PROBLEM TO WORK ON. An unchanged copy of every record below, without pictures, is the goal.

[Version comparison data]
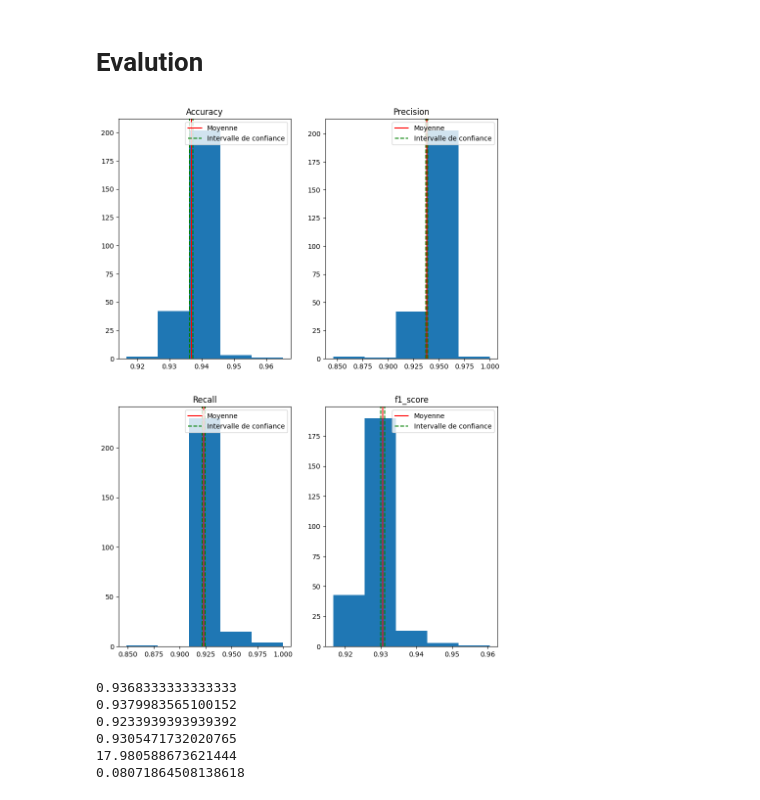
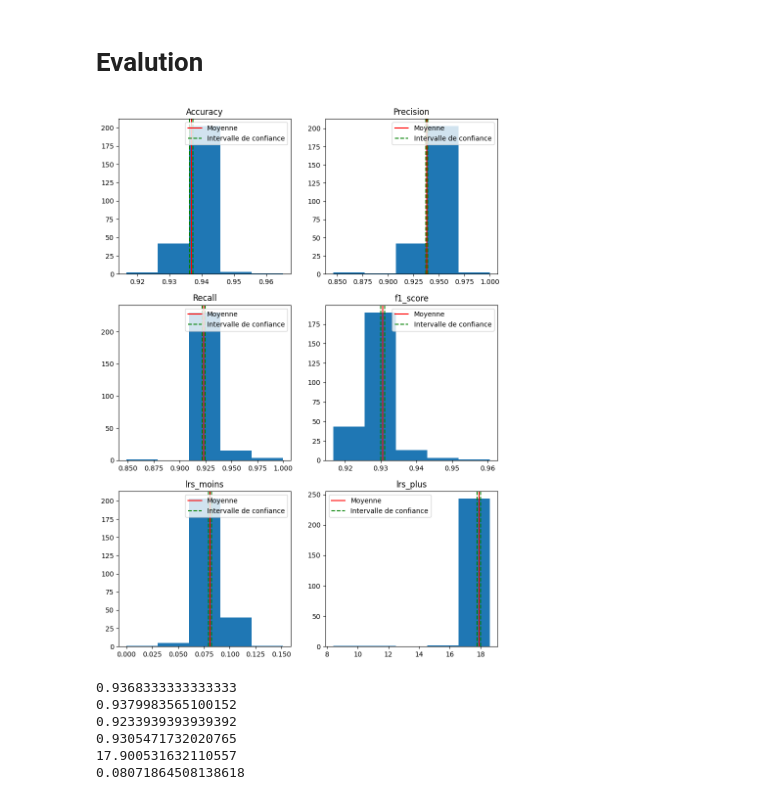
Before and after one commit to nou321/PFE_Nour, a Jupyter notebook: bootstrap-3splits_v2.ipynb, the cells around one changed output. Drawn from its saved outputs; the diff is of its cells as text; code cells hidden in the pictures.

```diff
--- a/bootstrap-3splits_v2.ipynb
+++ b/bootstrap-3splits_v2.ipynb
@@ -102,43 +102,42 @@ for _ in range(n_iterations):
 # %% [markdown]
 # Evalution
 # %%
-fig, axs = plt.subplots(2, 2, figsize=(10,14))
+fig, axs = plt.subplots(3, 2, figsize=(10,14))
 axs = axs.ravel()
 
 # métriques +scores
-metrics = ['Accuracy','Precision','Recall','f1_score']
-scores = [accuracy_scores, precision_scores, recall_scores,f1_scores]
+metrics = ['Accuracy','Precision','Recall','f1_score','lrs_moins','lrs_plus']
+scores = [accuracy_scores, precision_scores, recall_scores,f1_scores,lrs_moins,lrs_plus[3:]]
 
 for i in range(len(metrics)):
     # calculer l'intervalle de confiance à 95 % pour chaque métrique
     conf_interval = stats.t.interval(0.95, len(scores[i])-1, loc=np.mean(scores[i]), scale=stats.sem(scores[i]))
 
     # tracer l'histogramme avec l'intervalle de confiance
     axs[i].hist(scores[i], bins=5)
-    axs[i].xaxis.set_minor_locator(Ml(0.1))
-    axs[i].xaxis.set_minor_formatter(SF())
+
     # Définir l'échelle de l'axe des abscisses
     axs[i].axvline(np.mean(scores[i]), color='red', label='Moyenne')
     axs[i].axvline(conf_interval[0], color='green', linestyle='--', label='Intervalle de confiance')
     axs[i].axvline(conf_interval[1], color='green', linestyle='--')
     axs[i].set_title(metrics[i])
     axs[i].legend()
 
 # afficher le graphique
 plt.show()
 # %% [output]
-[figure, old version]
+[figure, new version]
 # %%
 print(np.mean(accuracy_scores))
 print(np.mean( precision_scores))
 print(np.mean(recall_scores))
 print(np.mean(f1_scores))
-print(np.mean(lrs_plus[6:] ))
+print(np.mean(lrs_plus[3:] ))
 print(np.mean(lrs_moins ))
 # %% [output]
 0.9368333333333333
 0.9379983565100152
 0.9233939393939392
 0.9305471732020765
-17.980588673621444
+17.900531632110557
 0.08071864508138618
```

TASK RESULT.
Before and after one commit to nou321/PFE_Nour, a Jupyter notebook: bootstrap-3splits_v2.ipynb, the cells around one changed output. Drawn from its saved outputs; the diff is of its cells as text; code cells hidden in the pictures.

```diff
--- a/bootstrap-3splits_v2.ipynb
+++ b/bootstrap-3splits_v2.ipynb
@@ -102,43 +102,42 @@ for _ in range(n_iterations):
 # %% [markdown]
 # Evalution
 # %%
-fig, axs = plt.subplots(2, 2, figsize=(10,14))
+fig, axs = plt.subplots(3, 2, figsize=(10,14))
 axs = axs.ravel()
 
 # métriques +scores
-metrics = ['Accuracy','Precision','Recall','f1_score']
-scores = [accuracy_scores, precision_scores, recall_scores,f1_scores]
+metrics = ['Accuracy','Precision','Recall','f1_score','lrs_moins','lrs_plus']
+scores = [accuracy_scores, precision_scores, recall_scores,f1_scores,lrs_moins,lrs_plus[3:]]
 
 for i in range(len(metrics)):
     # calculer l'intervalle de confiance à 95 % pour chaque métrique
     conf_interval = stats.t.interval(0.95, len(scores[i])-1, loc=np.mean(scores[i]), scale=stats.sem(scores[i]))
 
     # tracer l'histogramme avec l'intervalle de confiance
     axs[i].hist(scores[i], bins=5)
-    axs[i].xaxis.set_minor_locator(Ml(0.1))
-    axs[i].xaxis.set_minor_formatter(SF())
+
     # Définir l'échelle de l'axe des abscisses
     axs[i].axvline(np.mean(scores[i]), color='red', label='Moyenne')
     axs[i].axvline(conf_interval[0], color='green', linestyle='--', label='Intervalle de confiance')
     axs[i].axvline(conf_interval[1], color='green', linestyle='--')
     axs[i].set_title(metrics[i])
     axs[i].legend()
 
 # afficher le graphique
 plt.show()
 # %% [output]
-[figure, old version]
+[figure, new version]
 # %%
 print(np.mean(accuracy_scores))
 print(np.mean( precision_scores))
 print(np.mean(recall_scores))
 print(np.mean(f1_scores))
-print(np.mean(lrs_plus[6:] ))
+print(np.mean(lrs_plus[3:] ))
 print(np.mean(lrs_moins ))
 # %% [output]
 0.9368333333333333
 0.9379983565100152
 0.9233939393939392
 0.9305471732020765
-17.980588673621444
+17.900531632110557
 0.08071864508138618
```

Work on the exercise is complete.